Two lawyers, Rashid Rahman and Allah Dad, said to the judge supervising the case of Junaid Hafeez, a teacher by profession, who is accused of publishing a bellicose sketch of the Prophet Mohammed on Facebook in 2013 did nothing to intrude.
During arguments for acquittal of the accused, four persons addressed Rahman in the judge’s presence and said: ‘You will not come to court next time because you will not exist anymore’, Allah Dad
Junaid Hafeez was a visiting lecturer at the Bahauddin Zakariya University in the Department of English, reject the charges, and claims that he was deceptively involved by an Islamist party’s supporter who himself wanted the lectureship and was ignored for the post in the final selection of the job.

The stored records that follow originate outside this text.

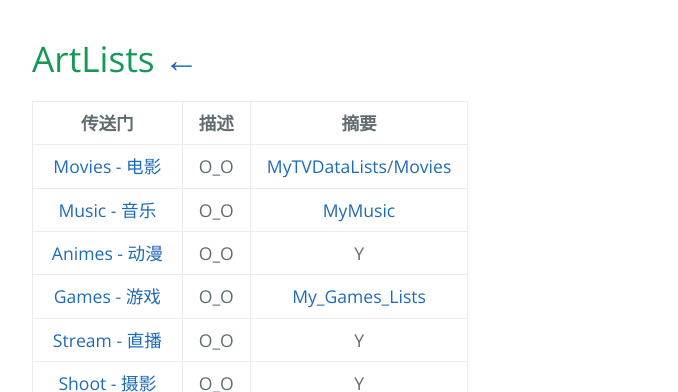
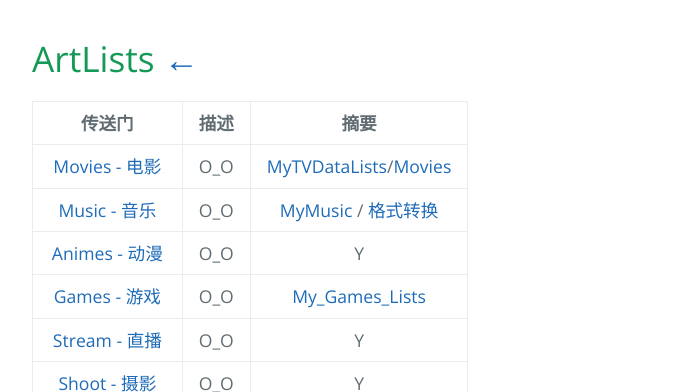
Before and after one commit to AmbroseRen/test, a Jekyll site: the page built from Art/index.md, in a window 1280 px wide. Shown: the top 392 px of the page, without its empty margins (192-870 px from the left). Built offline with Jekyll 4.4.1, drawn with Linux system fonts in a browser that asks for light colours; our own code applies the rules of GitHub Pages for plain Markdown files; the repository's description, which GitHub fills in, is left out.

Commit message:
Update index.md

```diff
--- a/Art/index.md
+++ b/Art/index.md
@@ -3,7 +3,7 @@
 | 传送门 | 描述 | 摘要 |
 |:---:|:---:|:---:|
 | [Movies - 电影](Movies/index.md) | O_O | [MyTVDataLists](Movies/MyTVDataLists.md)/[Movies](Movies/Movies.md) |
-| [Music - 音乐](Music/index.md) | O_O | [MyMusic](Music/myMusic.md) |
+| [Music - 音乐](Music/index.md) | O_O | [MyMusic](Music/myMusic.md) / [格式转换](https://online-audio-converter.com/cn/) |
 | [Animes - 动漫](Animes/index.md) | O_O | Y |
 | [Games - 游戏](Games/index.md) | O_O | [My_Games_Lists](Games/MyGameLists.md) |
 | [Stream - 直播](Stream/index.md) | O_O | Y |
```
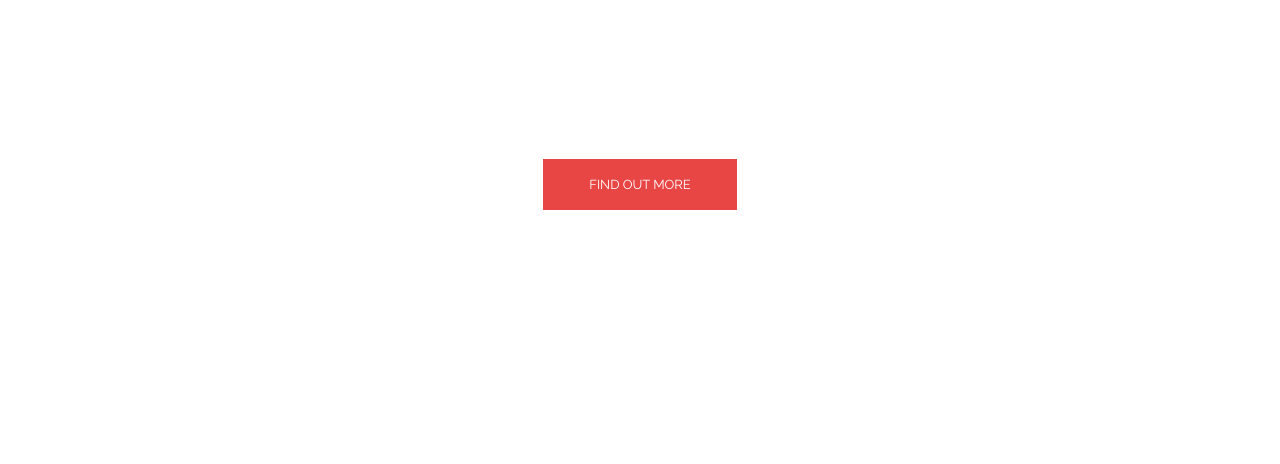
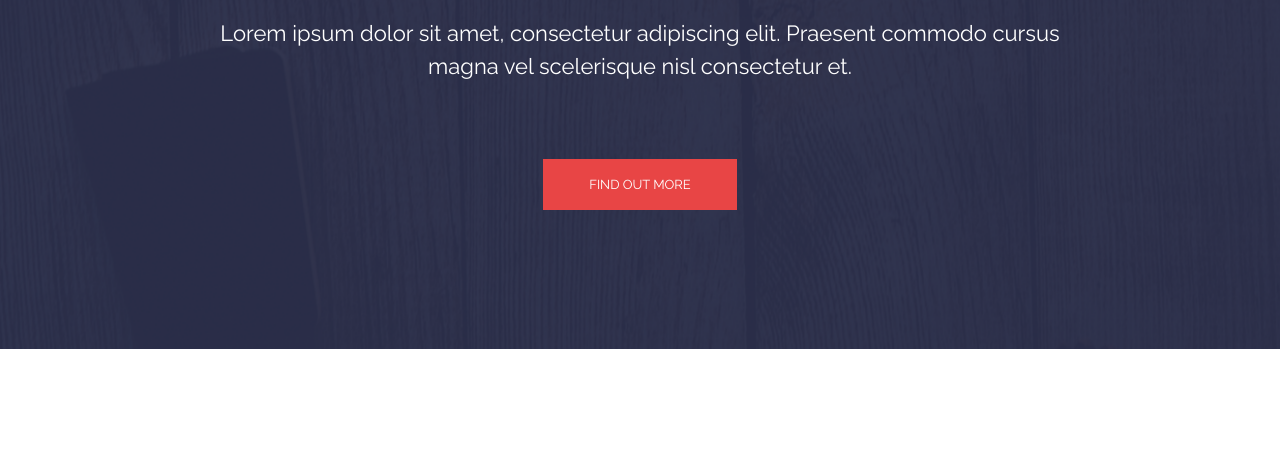
Before and after one commit to Nasoker/FE14-onl-ht-1-Kandrachenka-Yaraslau, a plain HTML site: page activebox/index.html in a window 1280 px wide. Shown: the part 427-891 px from the top of the page. Drawn offline with nearby package versions, Linux system fonts and the light colour scheme; the site is published under a folder, as on GitHub Pages, so addresses that start at the root find nothing.

Commit message:
Add files via upload

```diff
--- a/activebox/#source/scss/header.scss
+++ b/activebox/#source/scss/header.scss
@@ -1,7 +1,7 @@
 .header {
     padding-top: 38px;
     padding-bottom: 156px;
-    background-image: url(/assets/bg/header-bg.png);
+    background-image: url(../assets/bg/header-bg.png);
     background-repeat: no-repeat;
     background-size: cover;
     @media (min-width: 640px) and (max-width: 999px) {
```
Also changed, not shown: activebox/css/style.css.
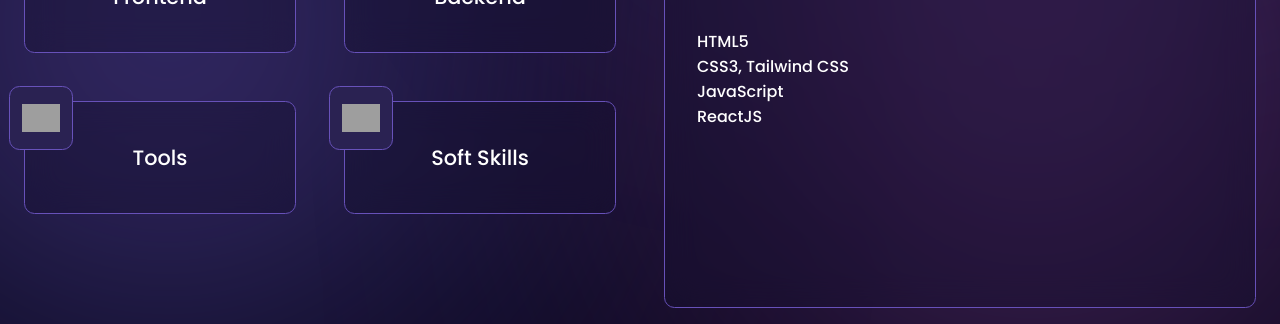
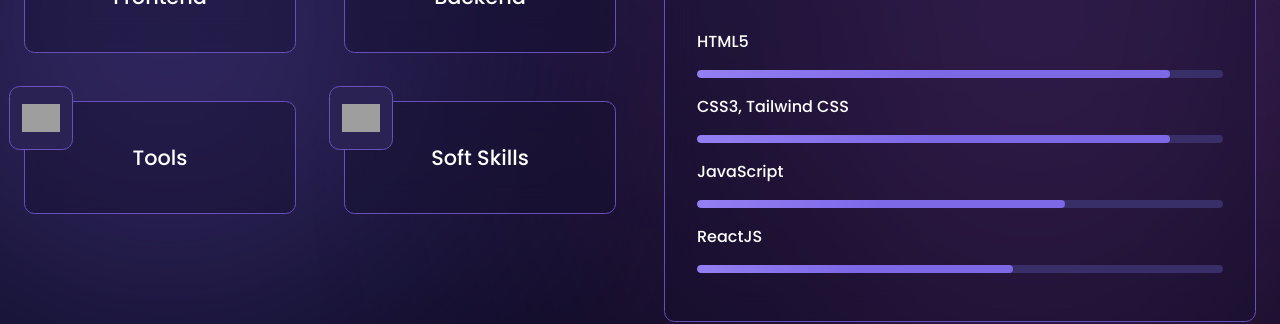
Before and after one commit to Adithiya5Hub/Portfolio, a React (Vite) app: page / in a window 1280 px wide. Shown: the part 1068-1392 px from the top of the page. Built offline with nearby package versions, Linux system fonts and the light colour scheme; grey boxes are pictures that could not be loaded.

Commit message:
Update SkillInfoCard.jsx

```diff
--- a/src/components/Skills/SkillInfoCard/SkillInfoCard.jsx
+++ b/src/components/Skills/SkillInfoCard/SkillInfoCard.jsx
@@ -12,7 +12,9 @@
                         <p>{item.skill}</p>
 
                     </div>
-
+                      <div className="skill-progress-bg">
+                        <div className="skill-progress" style={{width: item.percentage}}></div>
+                    </div>
                 </React.Fragment>
             ))}
         </div>
```
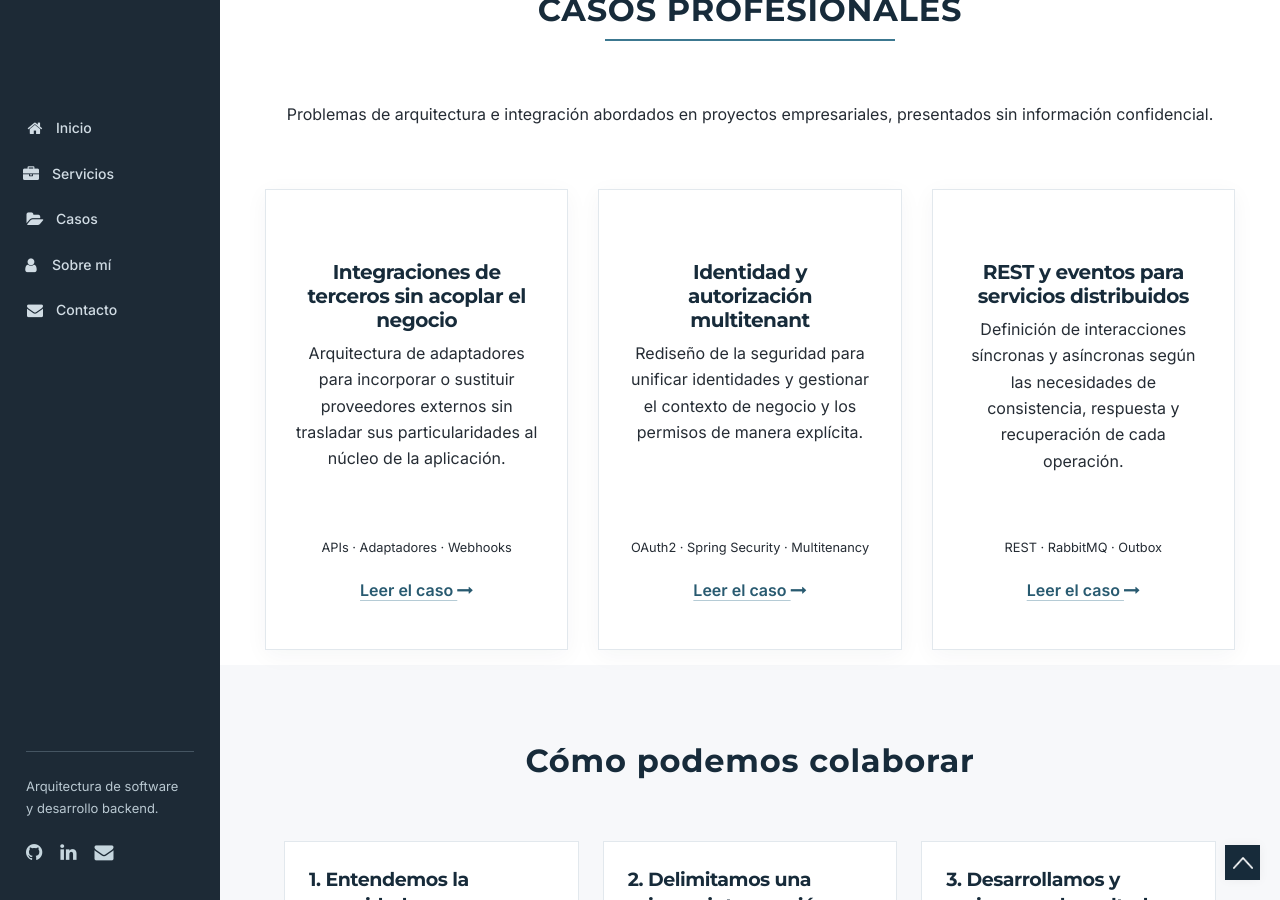
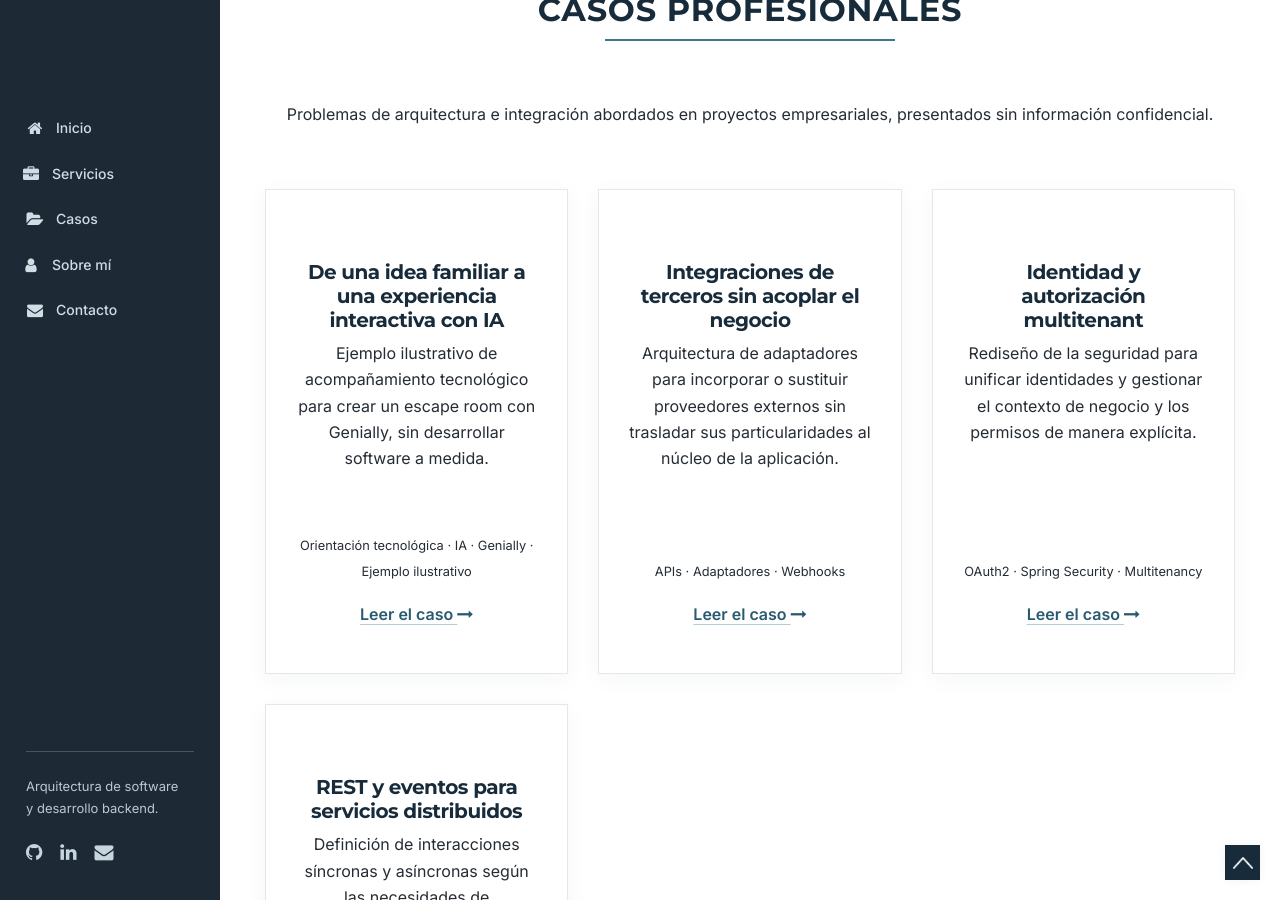
Before and after one commit to dabiz-me/dabiz.me, a Jekyll site: the page built from index.html, in a window 1280 px wide and 900 px high, scrolled down 2395 px. Built offline with Jekyll 4.4.1, drawn with Linux system fonts in a browser that asks for light colours.

Commit message:
feat(casos): vincular ejemplo Genially al portfolio

```diff
--- a/_data/cases.yml
+++ b/_data/cases.yml
@@ -1,3 +1,8 @@
+- title: De una idea familiar a una experiencia interactiva con IA
+  summary: Ejemplo ilustrativo de acompañamiento tecnológico para crear un escape room con Genially, sin desarrollar software a medida.
+  detail: /casos/escape-room-ia/
+  tags: Orientación tecnológica · IA · Genially · Ejemplo ilustrativo
+
 - title: Integraciones de terceros sin acoplar el negocio
   summary: Arquitectura de adaptadores para incorporar o sustituir proveedores externos sin trasladar sus particularidades al núcleo de la aplicación.
   detail: /casos/integraciones/
```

“We have been harassed continuously by extremists who gather outside the jail after every hearing and chant slogans against us and our client,” Allah Dad said.
In Pakistan, simple allegations of blasphemy are sufficient to activate mob violence and disturbances. Three Christians, two of them a married couple, have been sentenced to death for blasphemy recently. Last month, a Muslim crowd burnt a Hindu property and damaged a temple following rumors that a Hindu man had burned pages of the Quran in Larkana, Sindh.